Car crashes are scary. The auto companies spend millions every year trying to convince us that their cars are the safest, but we know better. We’ve watched too many movies that show us how easy it is for cars to shoot into the sky, roll over, and blow up. Thanks to YouTube and dashboard cameras, we can watch Stupid-People-Who-Are-Not-Us smashing into other cars left and right, rebounding from stationary objects, and blasting pedestrians into the air as if they were meaty tiddlywinks.
In films, the scariest crashes aren’t the ones we see from a distance, but rather the interior shots where gravity suddenly seems cancelled due to lack of payment and the view out the windshield stops making sense. When the passengers dangle from their safety restraints and their personal possessions begin the mid-air waltz of underwear in the tumble dryer, we have to cover our eyes.
If watching car crashes second hand is bad, the near-misses we’ve had are terrifying. Looking into a rear view mirror in anticipation of a rear-ending makes us feel helpless. The loss of control that we feel when the tires hit a patch of ice makes our hearts seize and our breathing stop. It’s probably the lack of control in general that is so unnerving; one likes to be the captain of one’s destiny, the pilot of one’s soul, the composer of one’s metaphor—and we don’t like when reality intrudes on that delightful illusion.
We both drive a lot, and almost all our trips take us on the highways around Detroit. We see the carnage of driving-gone-wrong every day. Maybe that’s why crashes scare us so. We know we’ll probably never be taken hostage by bank robbers or flee from a tsunami. But a car accident? Highly likely. In fact, they’ve already happened to both of us, and in Harry’s case, it was nearly fatal.
There are a lot of car crashes in Taking the Highway—terrifying collisions where the people don’t just have to worry about their own driving or the dubious skills of the other drivers, but about the very technology that is supposed to keep them safe.

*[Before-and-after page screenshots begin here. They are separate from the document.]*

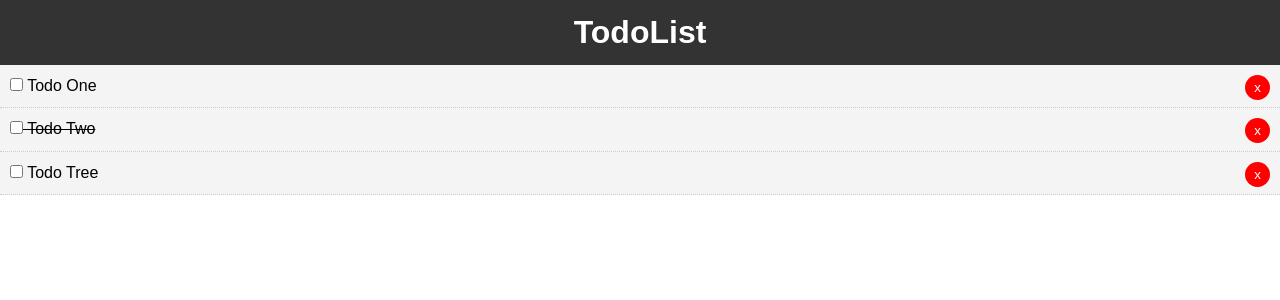
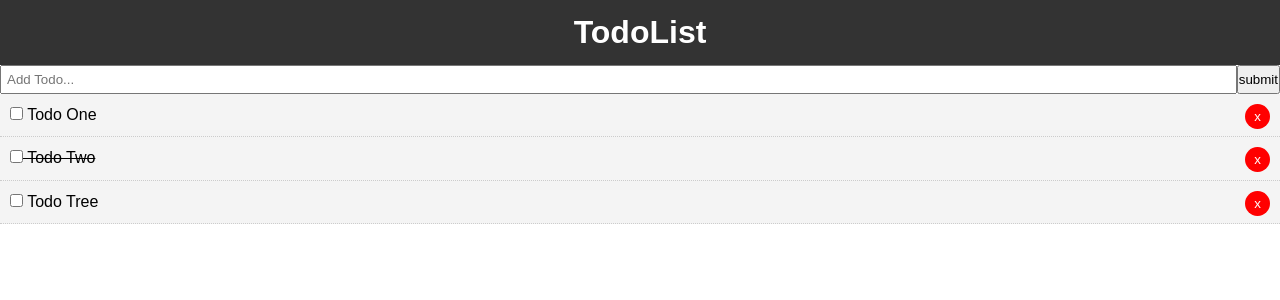
Before and after one commit to franciscovaz/vue-todo-list, a Vue app: page / in a window 1280 px wide. Shown: the top 300 px of the page. Built offline with nearby package versions, Linux system fonts and the light colour scheme.

Commit message:
Add todo component creation

```diff
--- a/src/App.vue
+++ b/src/App.vue
@@ -1,18 +1,21 @@
 <template>
   <div id="app">
     <Header />
+    <AddTodo />
     <Todos v-bind:todos="todos" v-on:del-todo="deleteTodo" />
   </div>
 </template>
 
 <script>
 import Header from './components/layout/Header';
+import AddTodo from './components/AddTodo';
 import Todos from './components/Todos';
 
 export default {
   name: 'App',
   components: {
     Header,
+    AddTodo,
     Todos,
   },
   data() {
--- /dev/null
+++ b/src/components/AddTodo.vue
@@ -0,0 +1,29 @@
+<template>
+  <div>
+    <form>
+      <input type="text" name="title" placeholder="Add Todo..." />
+      <input type="submit" value="submit" class="btn" />
+    </form>
+  </div>
+</template>
+
+<script>
+export default {
+  name: 'AddTodo',
+};
+</script>
+
+<style scoped>
+form {
+  display: flex;
+}
+
+input[type='text'] {
+  flex: 10;
+  padding: 5px;
+}
+
+input [type='submit'] {
+  flex: 2;
+}
+</style>
```
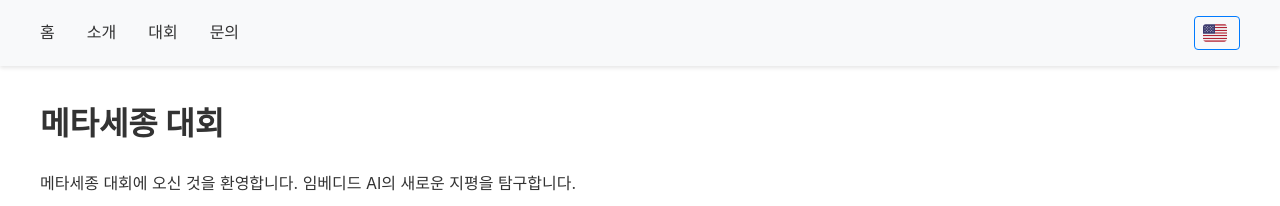
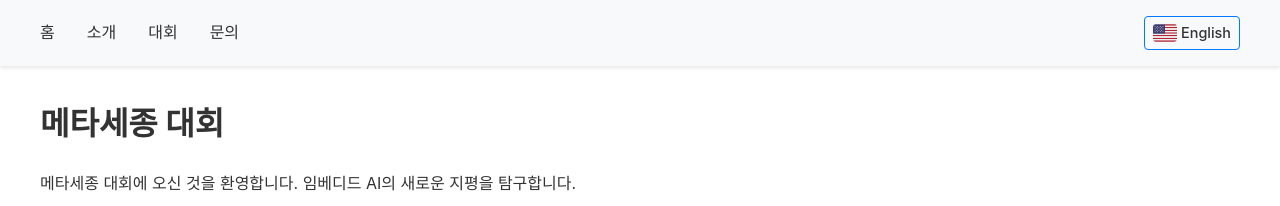
Before and after one commit to metasejong-competition/metasejong-competition.github.io, a Jekyll site: the page built from _ko/index.md, in a window 1280 px wide. Shown: the top 206 px of the page. Built offline with Jekyll 4.4.1, drawn with Linux system fonts in a browser that asks for light colours.

Commit message:
fix multilanguage

```diff
--- a/_data/translations/ko.yml
+++ b/_data/translations/ko.yml
@@ -6,6 +6,10 @@ nav:
 
 footer:
   copyright: 모든 권리 보유.
+
+lang:
+  ko: 한국어
+  en: English
 
 home:
   title: 메타세종 대회
```
Also changed, not shown: 4 other files.
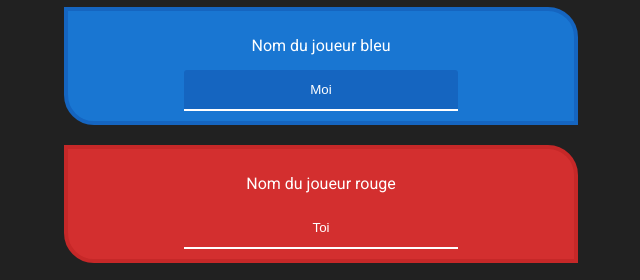
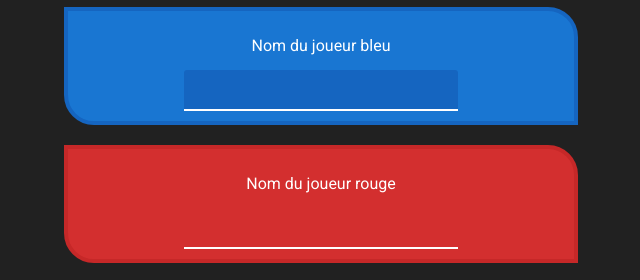
Before and after one commit to KPicDv/KPic.Demineur, a plain HTML site: page index.html in a window 1280 px wide. Shown: the part 278-558 px from the top of the page, 319-959 px from the left. Drawn offline with Linux system fonts and the light colour scheme.

Commit message:
Suppression des noms par défaut

```diff
--- a/index.html
+++ b/index.html
@@ -19,12 +19,12 @@
 
 				<div class="player-selection blue blue-darken-border">
 					<label for="blue-player">Nom du joueur bleu</label>
-					<input type="text" id="blue-player" value="Moi" autofocus>
+					<input type="text" id="blue-player" autofocus>
 				</div>
 
 				<div class="player-selection red red-darken-border">
 					<label for="red-player">Nom du joueur rouge</label>
-					<input type="text" id="red-player" value="Toi">
+					<input type="text" id="red-player">
 				</div>
 
 				<div class="center">
```
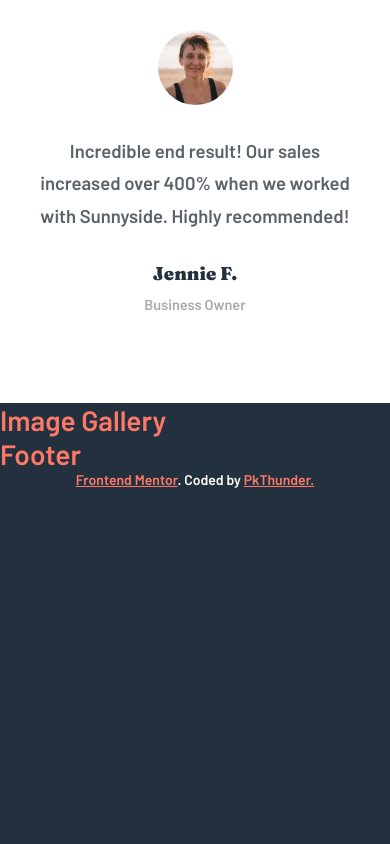
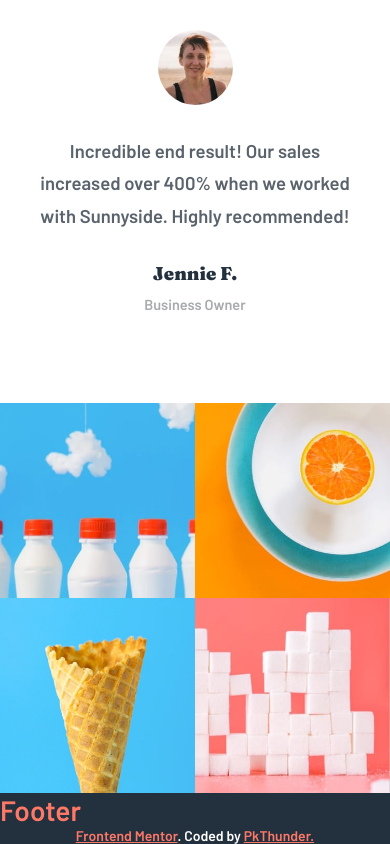
Before and after one commit to pkthunder87/agency-landing, a React (Vite) app: page / in a window 390 px wide. Shown: the part 4059-4903 px from the top of the page. Before the commit the page ends 4547 px from the top, so only its background shows below. Built offline with nearby package versions, Linux system fonts and the light colour scheme.

Commit message:
Feat: Finish static Gallery section for mobile

```diff
--- a/src/App.jsx
+++ b/src/App.jsx
@@ -85,7 +85,7 @@ function App() {
         <Testimonials />
       </main>
 
-      <Gallery />
+      <Gallery isMobile={isMobile} />
       <Footer />
     </div>
   );
--- a/src/components/Gallery.jsx
+++ b/src/components/Gallery.jsx
@@ -1,5 +1,44 @@
-function Gallery() {
-  return <div className="agency__gallery">Image Gallery</div>;
+function Gallery({ isMobile }) {
+  return (
+    <section className="agency__gallery">
+      <div className="gallery gallery--1">
+        <img
+          className="gallery__img--1 gallery__img"
+          src={`./assets/images/${
+            isMobile ? "mobile" : "desktop"
+          }/image-gallery-milkbottles.jpg`}
+          alt="Milk bottles"
+        />
+      </div>
+      <div className="gallery gallery--2">
+        <img
+          className="gallery__img--2 gallery__img"
+          src={`./assets/images/${
+            isMobile ? "mobile" : "desktop"
+          }/image-gallery-orange.jpg`}
+          alt="Half an orange"
+        />
+      </div>
+      <div className="gallery gallery--3">
+        <img
+          className="gallery__img--3 gallery__img"
+          src={`./assets/images/${
+            isMobile ? "mobile" : "desktop"
+          }/image-gallery-cone.jpg`}
+          alt="Ice cream cone"
+        />
+      </div>
+      <div className="gallery gallery--4">
+        <img
+          className="gallery__img--4 gallery__img"
+          src={`./assets/images/${
+            isMobile ? "mobile" : "desktop"
+          }/image-gallery-sugar-cubes.jpg`}
+          alt="Half an orange"
+        />
+      </div>
+    </section>
+  );
 }
 
 export default Gallery;
--- a/src/sass/_components.scss
+++ b/src/sass/_components.scss
@@ -242,6 +242,14 @@
     }
   }
 
+  &__gallery {
+    display: grid;
+    grid-template-columns: 1fr 1fr;
+    @media (min-width: 520px) {
+      grid-template-columns: 1fr;
+    }
+  }
+
   &__footer {
     position: relative;
   }
```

In the fictional world of Taking the Highway, cars and highways work together to keep drivers safe. Overdrive technology—an artificial intelligence system—lines every highway in Detroit. Overdrive monitors the flow of traffic and sends override codes to cars to keep them from speeding, veering, or crashing.
That is, until things go horribly wrong. Someone is sabotaging Overdrive, confusing the sensors and causing horrific accidents. Is it somehow connected to the carpool laws, and the professional hitchhikers who are paid to fill cars? Or does it go deeper, into the sordid politics of Detroit itself? The only one who can stop the crashes is homicide detective Andre LaCroix, who has to arrest the culprits before becoming their next victim.
Writers are told to write what they know. But it’s more important that we write what scares us. And what scares us is car crashes. We hope it will also be what scares you, because cars of the future will be safer than ever—and will fail in ways we can only dream of.
M.H. Mead is the shared pen name of Margaret Yang and Harry R. Campion. When not writing books together, they can be found at their homes in Michigan watching very bad television and eating key lime pie.
Buy Book: Taking the Highway